by Nicholson Baker
New York: Vintage, 2001.
Three things I did not know before reading Double Fold:
1: The idea that the acidity in wood pulp paper will turn books into dust is hyperbole. The paper may yellow, the bindings may be very fragile, and a very, very small percentage of paper may crumble if you scrunch it up into a ball (when was the last time you scrunched a page of a book you were reading or using at the library into a ball?), but it will not turn to dust. Your dead tree books are safe.
2. In the 1850s, paper was made from rags, and there was a global rag shortage. The New York Tribune and Sun both reduced their size in response to the increasing cost of paper. Dr. Isaiah Deck, an American geologist, proposed a novel solution: unearth the millions of mummies in Egypt, unwind them from their winding cloths and ship the linen to America. And they did. On July 31, 1856, the Syracuse Daily Standard printed this: “Rags from Egypt.–Our Daily is now printed on paper made from rags imported directly from the land of the Pharaohs.” Victorian imperialism at its strangest.
3. In the early 1970s, in an effort to de-acidify its books, the Library of Congress put them into a vacuum-sealed room with DEZ. DEZ, diethyl zinc, it highly reactive with water. It would be sprayed over and penetrate closed books in search of the trace amounts of water in them. It was thought to be the miracle cure for acidity because “If all went well, the diethyl zinc would bind with oxygen in the water and turn into zinc oxide. Zinc oxide is a mundane, mildly alkaline substance; … it would remain fixed in the paper’s fibers as an ‘alkaline buffer,’ ready to obliterate any acidity that might ripen in time” (113). Here’s the catch: DEZ bursts into flame when it comes into contact with air, there being so much moisture in the air that it causes an explosion. Highly combustible chemicals used to preserve books. Only in America.
You may note from the picture of the cover of the book that its print is blurred and the image imperfect.

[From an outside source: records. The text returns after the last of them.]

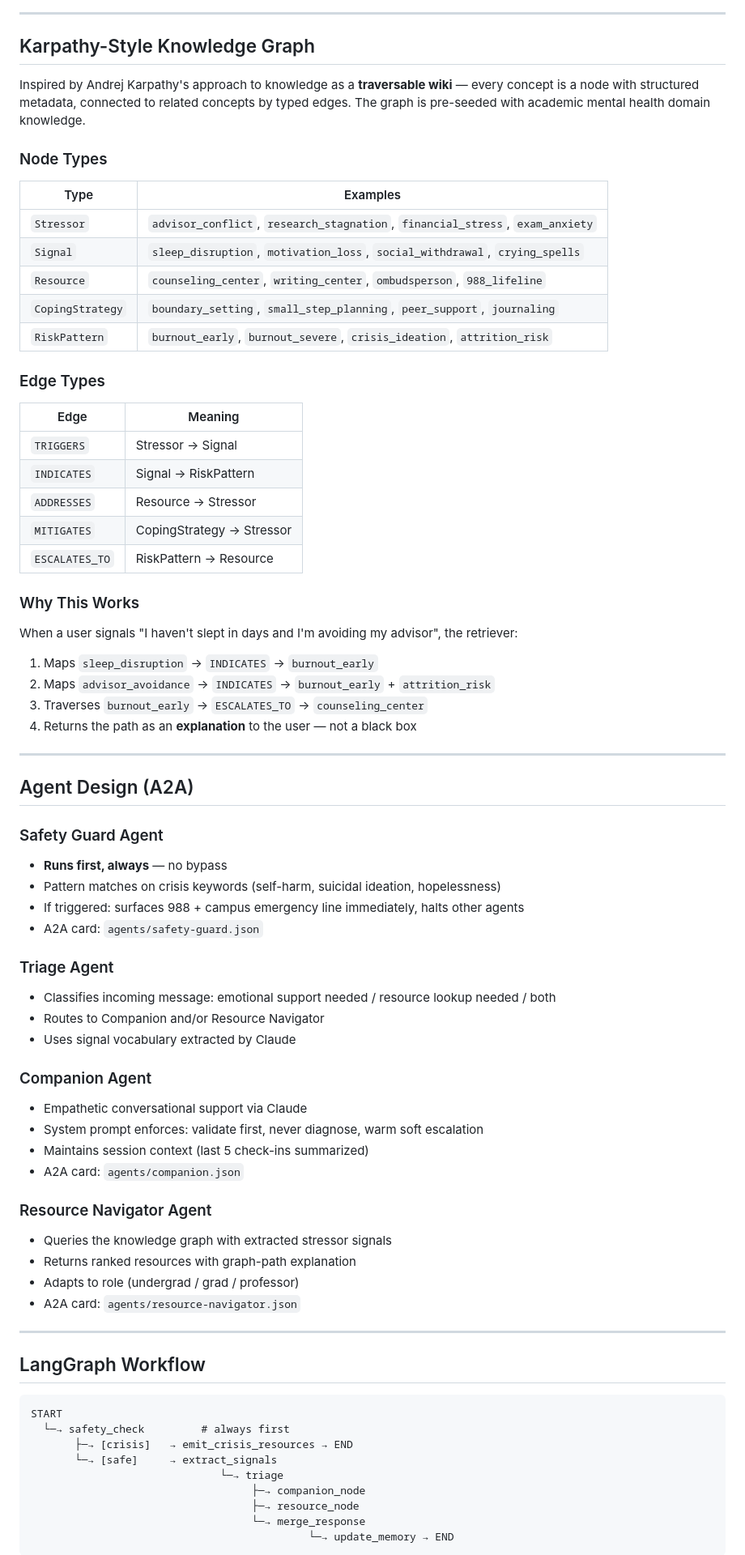
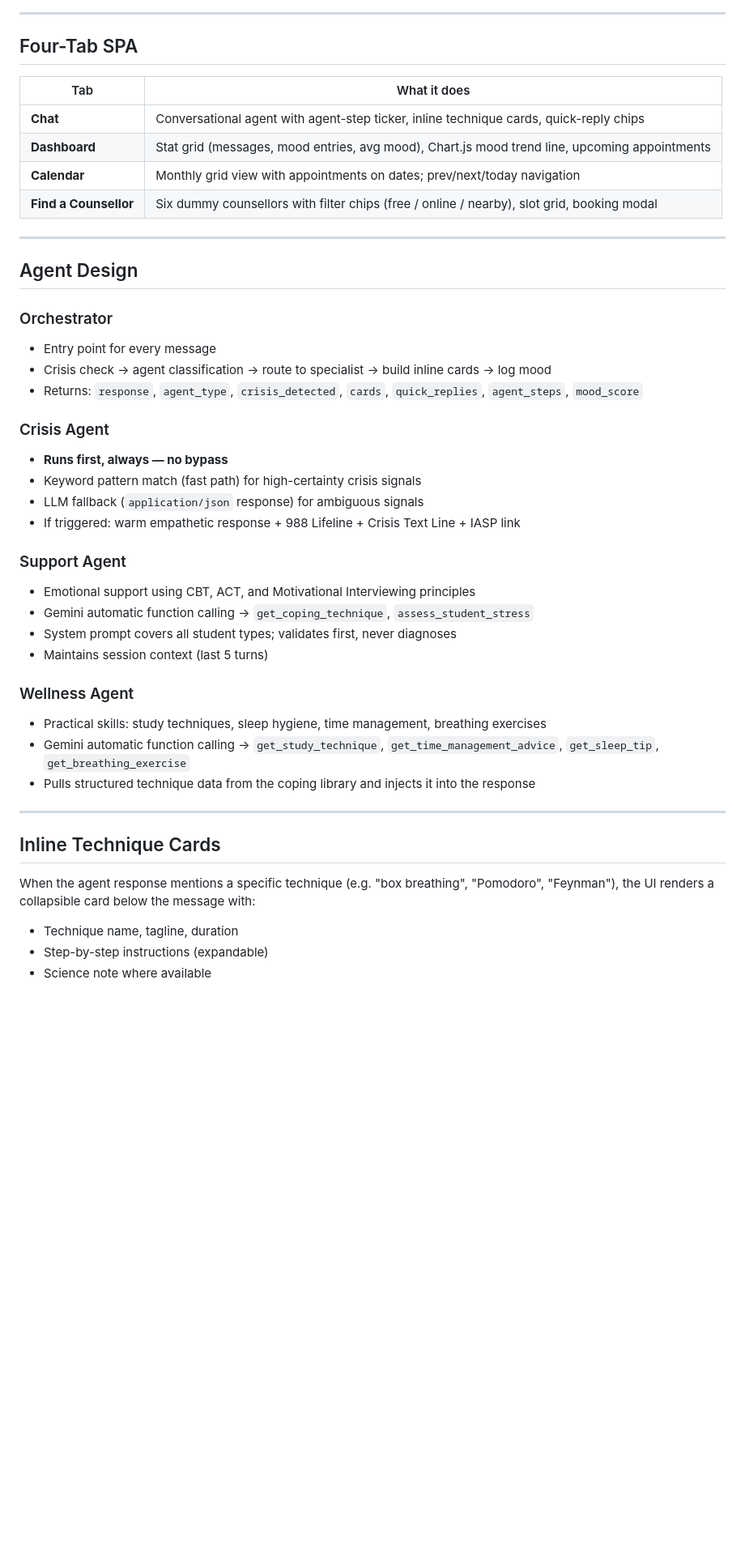
Before and after one commit to GIND123/Anthropic-Healthcare, a Markdown page: README.md, the part around one of its changes. Shown at 81% size. GitHub-like rendering; blank space fills up the shorter version.

````diff
--- a/README.md
+++ b/README.md
@@ -74,78 +68,47 @@ flowchart TD
 
 ---
 
-## Karpathy-Style Knowledge Graph
+## Four-Tab SPA
 
-Inspired by Andrej Karpathy's approach to knowledge as a **traversable wiki** — every concept is a node with structured metadata, connected to related concepts by typed edges. The graph is pre-seeded with academic mental health domain knowledge.
-
-### Node Types
-
-| Type | Examples |
+| Tab | What it does |
 |---|---|
-| `Stressor` | `advisor_conflict`, `research_stagnation`, `financial_stress`, `exam_anxiety` |
-| `Signal` | `sleep_disruption`, `motivation_loss`, `social_withdrawal`, `crying_spells` |
-| `Resource` | `counseling_center`, `writing_center`, `ombudsperson`, `988_lifeline` |
-| `CopingStrategy` | `boundary_setting`, `small_step_planning`, `peer_support`, `journaling` |
-| `RiskPattern` | `burnout_early`, `burnout_severe`, `crisis_ideation`, `attrition_risk` |
-
-### Edge Types
-
-| Edge | Meaning |
-|---|---|
-| `TRIGGERS` | Stressor → Signal |
-| `INDICATES` | Signal → RiskPattern |
-| `ADDRESSES` | Resource → Stressor |
-| `MITIGATES` | CopingStrategy → Stressor |
-| `ESCALATES_TO` | RiskPattern → Resource |
-
-### Why This Works
-
-When a user signals "I haven't slept in days and I'm avoiding my advisor", the retriever:
-1. Maps `sleep_disruption` → `INDICATES` → `burnout_early`
-2. Maps `advisor_avoidance` → `INDICATES` → `burnout_early` + `attrition_risk`
-3. Traverses `burnout_early` → `ESCALATES_TO` → `counseling_center`
-4. Returns the path as an **explanation** to the user — not a black box
+| **Chat** | Conversational agent with agent-step ticker, inline technique cards, quick-reply chips |
+| **Dashboard** | Stat grid (messages, mood entries, avg mood), Chart.js mood trend line, upcoming appointments |
+| **Calendar** | Monthly grid view with appointments on dates; prev/next/today navigation |
+| **Find a Counsellor** | Six dummy counsellors with filter chips (free / online / nearby), slot grid, booking modal |
 
 ---
 
-## Agent Design (A2A)
+## Agent Design
 
-### Safety Guard Agent
-- **Runs first, always** — no bypass
-- Pattern matches on crisis keywords (self-harm, suicidal ideation, hopelessness)
-- If triggered: surfaces 988 + campus emergency line immediately, halts other agents
-- A2A card: `agents/safety-guard.json`
+### Orchestrator
+- Entry point for every message
+- Crisis check → agent classification → route to specialist → build inline cards → log mood
+- Returns: `response`, `agent_type`, `crisis_detected`, `cards`, `quick_replies`, `agent_steps`, `mood_score`
 
-### Triage Agent
-- Classifies incoming message: emotional support needed / resource lookup needed / both
-- Routes to Companion and/or Resource Navigator
-- Uses signal vocabulary extracted by Claude
+### Crisis Agent
+- **Runs first, always — no bypass**
+- Keyword pattern match (fast path) for high-certainty crisis signals
+- LLM fallback (`application/json` response) for ambiguous signals
+- If triggered: warm empathetic response + 988 Lifeline + Crisis Text Line + IASP link
 
-### Companion Agent
-- Empathetic conversational support via Claude
-- System prompt enforces: validate first, never diagnose, warm soft escalation
-- Maintains session context (last 5 check-ins summarized)
-- A2A card: `agents/companion.json`
+### Support Agent
+- Emotional support using CBT, ACT, and Motivational Interviewing principles
+- Gemini automatic function calling → `get_coping_technique`, `assess_student_stress`
+- System prompt covers all student types; validates first, never diagnoses
+- Maintains session context (last 5 turns)
 
-### Resource Navigator Agent
-- Queries the knowledge graph with extracted stressor signals
-- Returns ranked resources with graph-path explanation
-- Adapts to role (undergrad / grad / professor)
-- A2A card: `agents/resource-navigator.json`
+### Wellness Agent
+- Practical skills: study techniques, sleep hygiene, time management, breathing exercises
+- Gemini automatic function calling → `get_study_technique`, `get_time_management_advice`, `get_sleep_tip`, `get_breathing_exercise`
+- Pulls structured technique data from the coping library and injects it into the response
 
 ---
 
-## LangGraph Workflow
+## Inline Technique Cards
 
-```
-START
-  └─→ safety_check         # always first
-       ├─→ [crisis]   → emit_crisis_resources → END
-       └─→ [safe]     → extract_signals
-                              └─→ triage
-                                   ├─→ companion_node
-                                   ├─→ resource_node
-                                   └─→ merge_response
-                                            └─→ update_memory → END
-```
+When the agent response mentions a specific technique (e.g. "box breathing", "Pomodoro", "Feynman"), the UI renders a collapsible card below the message with:
+- Technique name, tagline, duration
+- Step-by-step instructions (expandable)
+- Science note where available
 
````
Also changed, not shown: other parts of README.md (+93 -166 lines).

This is what reading microfilm is like, and it is the transferring of millions of pages of print to microfilm in the name of preservation that Baker decries. The effort to “save” newspapers and books by disbinding them to transfer them to microfilm or, more recently, to scan them, is destroying forever the original print newspapers and books. Neither process preserves faithfully the image of the original. Poor quality, lost pages, and the destruction of the print original are all, from Baker’s perspective, capital crimes of the multi-million dollar effort to “preserve” newspapers and books.
Baker is impassioned. He has invested tens of thousands of his own dollars in buying and preserving original print runs of American newspapers. He is well versed in the follies of libraries’ attempts to save space, dollars and books. I am sympathetic to his cause, but I found it so very, very difficult to finish this book. November was supposed to be my month of books about libraries. It became, instead, my month of falling asleep to Nicholson Baker. It became the month of, “Anything but that book, please.” He is so earnest, bless him, and I can see that he has invested so much work into this book. It is just so very, very dry. There are only so many ways that you can say “microfilm is a poor substitute for the print original.” It is an important message, and this book deserved the strong hand of an editor with an eye to pulping half of its pages.